A History of Illinois

CHICAGO (1854) ? Another election was to come off in August, 1844
for members of Congress, and for the legislature; and an election was
pending throughout the nation for a President of the United States. The
war of party was never more fierce and terrible than during the pendency
of these elections. The parties in many places met separately almost
every night; not to argue the questions in dispute, but to denounce,
ridicule, abuse, and belittle each other with sarcasm, clamor, noise,
and songs, during which nothing could be heard but hallooing, hurrahing,
and yelling, and then to disperse through town with insulting taunts and
yells of defiance on either side.
In all this they were but little less fanatical and frantic on the
subject of politics than were the Mormons about religion. Such a state
of excitement could not fail to operate unfavorably upon the Mormon
question, involved as it was in the questions of party politics by the
former votes of the Mormons. As a means of allaying the excitement and
making the question more manageable, I was most anxious that the Mormons
should not vote at this election, and strongly advised them against
doing so. But Col. E. D. Taylor went to their city a days before the
election and the Mormons, being ever disposed to follow the worst advice
they could get, were induced by him and others to vote for all the
democratic candidates. Col. Taylor found them very hostile tot he
governor and on that account much disposed not to vote at this election.
The leading whig anti-Mormons, believing that I had an influence over
the Mormons, for the purpose of destroying it had assured them that the
governor had planned and been favorable to the murder of their prophet
and patriarch. The Mormons pretended to suspect that the governor had
given some countenance to the murder, or at least had neglected to take
the proper precautions to prevent it. And yet it is strange that at this
same election they elected Gen. Deming to be the sheriff of the county,
when they knew that he had first called out the militia against them,
had concurred with me in all the measures subsequently adopted, had been
left at command at Carthage during my absence at Nauvoo, and had left
his post when he saw that he had no power to prevent the murders. As to
myself, I shared the fate of all men in high places who favor
moderation, who see that both parties in the frenzy of their excitement
are wrong-espousing the cause of neither; which fate always is to be
hated by both parties. But Col. Taylor like a skilful politician denied
nothing, but gave countenance to everything the Mormons said of the
governor; and by admitting to them that the governor was a great rascal;
by promising them the support of the democratic party, an assurance he
was not authorized to make, but which they were foolish enough to
believe, and by insisting that the governor was not the democratic party
he overcame their reluctance to vote. Nevertheless, for mere political
effect, without a shadow of justice the whig leaders and newspapers
everywhere, and some enemies in the democratic ranks, immediately
charged this vote of the Mormons to the governor's influence; and this
charge being believed by many, made the anti-Mormon party more furious
than ever in favor of the expulsion of the Mormons...

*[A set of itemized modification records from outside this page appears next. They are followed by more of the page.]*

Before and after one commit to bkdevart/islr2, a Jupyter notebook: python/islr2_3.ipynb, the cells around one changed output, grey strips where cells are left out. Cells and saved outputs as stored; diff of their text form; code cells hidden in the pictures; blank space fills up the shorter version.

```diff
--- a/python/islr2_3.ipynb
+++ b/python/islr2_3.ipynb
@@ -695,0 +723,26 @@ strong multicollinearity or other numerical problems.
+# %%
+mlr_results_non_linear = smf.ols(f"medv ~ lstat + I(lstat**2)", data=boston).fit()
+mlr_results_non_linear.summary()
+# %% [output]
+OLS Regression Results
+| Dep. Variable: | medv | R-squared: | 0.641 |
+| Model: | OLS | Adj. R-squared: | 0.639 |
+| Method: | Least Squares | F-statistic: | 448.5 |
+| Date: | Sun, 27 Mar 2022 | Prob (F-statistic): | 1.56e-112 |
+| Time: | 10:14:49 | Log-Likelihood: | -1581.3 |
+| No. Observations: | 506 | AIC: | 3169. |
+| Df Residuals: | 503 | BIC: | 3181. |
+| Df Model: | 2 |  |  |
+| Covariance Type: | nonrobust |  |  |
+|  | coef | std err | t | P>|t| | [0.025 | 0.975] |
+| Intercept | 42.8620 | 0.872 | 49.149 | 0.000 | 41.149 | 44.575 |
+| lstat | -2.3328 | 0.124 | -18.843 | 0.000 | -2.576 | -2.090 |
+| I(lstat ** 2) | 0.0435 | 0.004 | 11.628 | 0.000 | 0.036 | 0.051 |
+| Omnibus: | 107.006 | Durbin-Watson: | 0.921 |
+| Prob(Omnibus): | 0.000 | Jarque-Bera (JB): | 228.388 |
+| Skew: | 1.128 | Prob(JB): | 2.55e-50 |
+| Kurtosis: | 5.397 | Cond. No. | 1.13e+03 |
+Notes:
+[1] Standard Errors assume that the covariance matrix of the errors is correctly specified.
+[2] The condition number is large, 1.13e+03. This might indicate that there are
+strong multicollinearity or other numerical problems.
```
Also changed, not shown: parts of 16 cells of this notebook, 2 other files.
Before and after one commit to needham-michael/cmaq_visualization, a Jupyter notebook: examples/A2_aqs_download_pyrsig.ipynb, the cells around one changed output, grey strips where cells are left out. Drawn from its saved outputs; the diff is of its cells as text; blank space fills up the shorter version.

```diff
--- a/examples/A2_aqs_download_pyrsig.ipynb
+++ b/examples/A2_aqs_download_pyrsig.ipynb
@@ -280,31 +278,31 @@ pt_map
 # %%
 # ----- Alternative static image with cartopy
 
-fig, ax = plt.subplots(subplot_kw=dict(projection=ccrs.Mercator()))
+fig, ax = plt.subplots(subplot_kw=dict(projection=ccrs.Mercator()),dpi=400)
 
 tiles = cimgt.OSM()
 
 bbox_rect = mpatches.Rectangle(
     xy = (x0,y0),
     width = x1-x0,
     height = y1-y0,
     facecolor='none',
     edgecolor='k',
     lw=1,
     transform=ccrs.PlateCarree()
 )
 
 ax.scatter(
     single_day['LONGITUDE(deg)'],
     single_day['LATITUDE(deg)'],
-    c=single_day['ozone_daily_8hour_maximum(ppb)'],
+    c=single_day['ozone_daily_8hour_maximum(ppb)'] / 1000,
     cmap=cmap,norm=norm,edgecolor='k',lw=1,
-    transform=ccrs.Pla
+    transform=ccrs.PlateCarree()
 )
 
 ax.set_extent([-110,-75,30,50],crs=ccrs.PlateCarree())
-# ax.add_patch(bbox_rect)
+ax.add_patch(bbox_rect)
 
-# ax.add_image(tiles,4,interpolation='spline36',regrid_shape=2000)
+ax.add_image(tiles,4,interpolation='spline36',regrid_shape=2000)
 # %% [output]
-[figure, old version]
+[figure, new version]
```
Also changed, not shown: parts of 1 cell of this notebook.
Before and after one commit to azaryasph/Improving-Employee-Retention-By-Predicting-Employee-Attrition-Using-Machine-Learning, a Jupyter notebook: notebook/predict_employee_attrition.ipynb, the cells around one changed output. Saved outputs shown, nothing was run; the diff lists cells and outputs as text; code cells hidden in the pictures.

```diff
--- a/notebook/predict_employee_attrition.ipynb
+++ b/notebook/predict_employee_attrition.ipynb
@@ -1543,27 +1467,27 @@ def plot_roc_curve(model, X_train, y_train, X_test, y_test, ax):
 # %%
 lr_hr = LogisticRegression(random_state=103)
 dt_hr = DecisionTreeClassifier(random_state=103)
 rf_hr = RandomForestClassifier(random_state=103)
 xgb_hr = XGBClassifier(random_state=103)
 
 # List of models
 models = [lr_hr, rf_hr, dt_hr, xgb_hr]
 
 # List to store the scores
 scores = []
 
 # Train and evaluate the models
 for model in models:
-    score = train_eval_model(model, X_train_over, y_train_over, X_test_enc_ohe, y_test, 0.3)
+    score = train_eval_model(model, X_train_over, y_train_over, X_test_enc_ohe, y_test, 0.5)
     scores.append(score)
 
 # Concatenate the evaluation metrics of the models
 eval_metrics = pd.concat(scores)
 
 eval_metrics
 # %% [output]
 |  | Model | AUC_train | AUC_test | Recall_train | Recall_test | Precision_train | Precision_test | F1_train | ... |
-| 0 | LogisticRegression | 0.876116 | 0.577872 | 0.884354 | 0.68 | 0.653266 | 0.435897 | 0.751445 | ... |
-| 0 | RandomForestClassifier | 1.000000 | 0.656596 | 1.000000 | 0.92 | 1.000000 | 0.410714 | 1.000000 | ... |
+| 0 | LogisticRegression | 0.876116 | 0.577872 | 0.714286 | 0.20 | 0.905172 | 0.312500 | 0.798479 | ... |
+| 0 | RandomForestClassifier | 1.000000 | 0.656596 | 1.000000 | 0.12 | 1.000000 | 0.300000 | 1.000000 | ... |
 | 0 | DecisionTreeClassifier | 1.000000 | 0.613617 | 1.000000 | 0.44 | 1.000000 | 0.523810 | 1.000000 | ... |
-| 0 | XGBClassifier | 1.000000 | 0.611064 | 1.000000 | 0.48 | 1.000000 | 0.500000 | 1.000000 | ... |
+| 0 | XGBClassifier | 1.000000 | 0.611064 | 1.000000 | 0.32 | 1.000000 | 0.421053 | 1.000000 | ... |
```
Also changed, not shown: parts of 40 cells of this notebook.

Gov. Thomas Ford. 1854. A History of Illinois. Chicago: S.C. Griggs and
Co. 254-255.

Return to the Edmund D. Taylor and Conspiracy Theory Page